Fix – MIDI Controller Not Working in Windows DAW

To make space for new MIDI controllers, you’d have to uninstall any redundant MIDI device in your Windows computer to make space for the new MIDI controllers that you want to use.

Doing this manually means having to go into system configurations and finding the exact driver to delete.

Luckily, Korg’s USB-MIDI driver includes a USB-MIDI uninstaller device tool that not only removes KORG MIDI devices but other MIDI devices as well.

Note: The page doesn’t mention anything about the uninstaller, but don’t worry. It comes included with the driver package. 

Watch the video below to see how I fixed it. I made the video back in year-2016, but the steps are similar.

Step by Step Guide to Uninstalling MIDI Devices on Windows

As I’m updating this post, I don’t use a Windows PC anymore for music production. I’m not going to get into the details of which OS is better for music production. You can read another post where I share my thoughts on whether you should buy a Mac or PC for music production.

For now, here’s how to uninstall unused MIDI devices on your Windows computer.

Step 1 – Download the Korg USB-MIDI Uninstaller

Head over to Korg’s support and download the Korg USB-MIDI driver package. The uninstaller allows you to uninstall MIDI devices from other brands and manufacturers as well.


KORG doesn’t list the driver to come with an uninstaller, but that’s OK. Just download it anyway and go to the next step.

Step 2 – Install the Korg Driver (Choose the Uninstaller)

Installing the KORG USB-MIDI Driver tools is quite straightforward. Just launch the .exe and you’ll see that you’ll really be installing a set of USB-MIDI tools on your computer.


On the next page, you can choose to install everything or only the USB-MIDI Driver Uninstaller Tool.

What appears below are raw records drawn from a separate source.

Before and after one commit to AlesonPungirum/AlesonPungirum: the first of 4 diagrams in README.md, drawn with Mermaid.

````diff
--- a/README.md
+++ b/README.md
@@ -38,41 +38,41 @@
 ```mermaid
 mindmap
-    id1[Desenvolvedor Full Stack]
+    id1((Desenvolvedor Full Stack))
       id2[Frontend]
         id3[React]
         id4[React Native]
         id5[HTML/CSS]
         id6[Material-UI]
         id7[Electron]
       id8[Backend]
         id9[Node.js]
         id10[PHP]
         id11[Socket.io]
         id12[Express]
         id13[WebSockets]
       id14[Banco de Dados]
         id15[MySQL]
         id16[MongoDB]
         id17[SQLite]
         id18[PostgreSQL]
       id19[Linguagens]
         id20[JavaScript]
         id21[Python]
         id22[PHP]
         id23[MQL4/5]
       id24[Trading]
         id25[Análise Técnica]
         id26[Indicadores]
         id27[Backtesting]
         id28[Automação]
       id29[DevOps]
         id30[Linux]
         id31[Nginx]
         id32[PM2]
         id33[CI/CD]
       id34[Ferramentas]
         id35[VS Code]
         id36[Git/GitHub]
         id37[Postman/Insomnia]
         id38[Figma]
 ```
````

In my example, I chose to install everything to keep things simple. Once you’ve selected the location and tools to install, hit next and install.

Step 3 – Launch the USB-MIDI uninstaller tool.

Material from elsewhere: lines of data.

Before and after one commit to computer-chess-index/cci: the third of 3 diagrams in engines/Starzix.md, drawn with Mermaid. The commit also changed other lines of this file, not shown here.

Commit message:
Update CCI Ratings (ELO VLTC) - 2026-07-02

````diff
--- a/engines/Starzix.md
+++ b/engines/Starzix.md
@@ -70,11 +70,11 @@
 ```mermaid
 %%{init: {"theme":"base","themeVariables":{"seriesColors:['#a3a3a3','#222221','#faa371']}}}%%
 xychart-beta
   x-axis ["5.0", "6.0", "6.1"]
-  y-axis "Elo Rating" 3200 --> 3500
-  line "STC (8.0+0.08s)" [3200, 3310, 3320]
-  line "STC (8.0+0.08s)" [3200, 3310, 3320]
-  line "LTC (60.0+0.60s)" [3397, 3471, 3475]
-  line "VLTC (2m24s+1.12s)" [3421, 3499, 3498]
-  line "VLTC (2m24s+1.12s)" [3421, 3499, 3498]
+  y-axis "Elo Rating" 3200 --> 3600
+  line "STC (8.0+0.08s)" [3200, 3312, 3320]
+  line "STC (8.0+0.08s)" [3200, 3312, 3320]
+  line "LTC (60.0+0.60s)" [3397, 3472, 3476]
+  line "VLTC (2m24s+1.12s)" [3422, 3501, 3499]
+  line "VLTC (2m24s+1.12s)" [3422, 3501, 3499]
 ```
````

Next,go to the folder where you installed the drivers and tools. On my computer, that’s installed under Local Disk (C) > Program Files (x86) > Korg > Korg USB-MIDI Driver.


You’ll find the USB-MIDI uninstaller tool. One as a 32-bit application and the other as a 64-bit application. I just launched the 64-bit version (UnInstDrv).

Once you launch the driver uninstall tool, you’ll see every MIDI device is installed on your computer.


Notice that some options are greyed out. Why that happens is because the Korg tool is filtering to only Korg MIDI devices, so that users don’t accidentally delete other MIDI devices which might be important for an application on their computers.

However, you can click on the ‘Option..’ button and deselect the ‘Delete Korg MIDI Device only’, so that you can also delete the other MIDI Devices, not under Korg.


Once you deselect that option, click OK, carefully select the MIDI devices that you no longer use on your computer and proceed to uninstall them.

And that’s it!

When you plug in your new MIDI controller, your Windows computer should be able to detect it and register it as a MIDI device.

I hope you’re able to fix the problem where your MIDI controller is not detected on Windows. Let me know in the comment section below if this guide helped you.

If this guide helped you, consider buying me a coffee to say thanks! I’ll be indebted to your generosity, as doing so helps me create more tutorials like this.

Thank you. I’ll list you as a contributor for the site too.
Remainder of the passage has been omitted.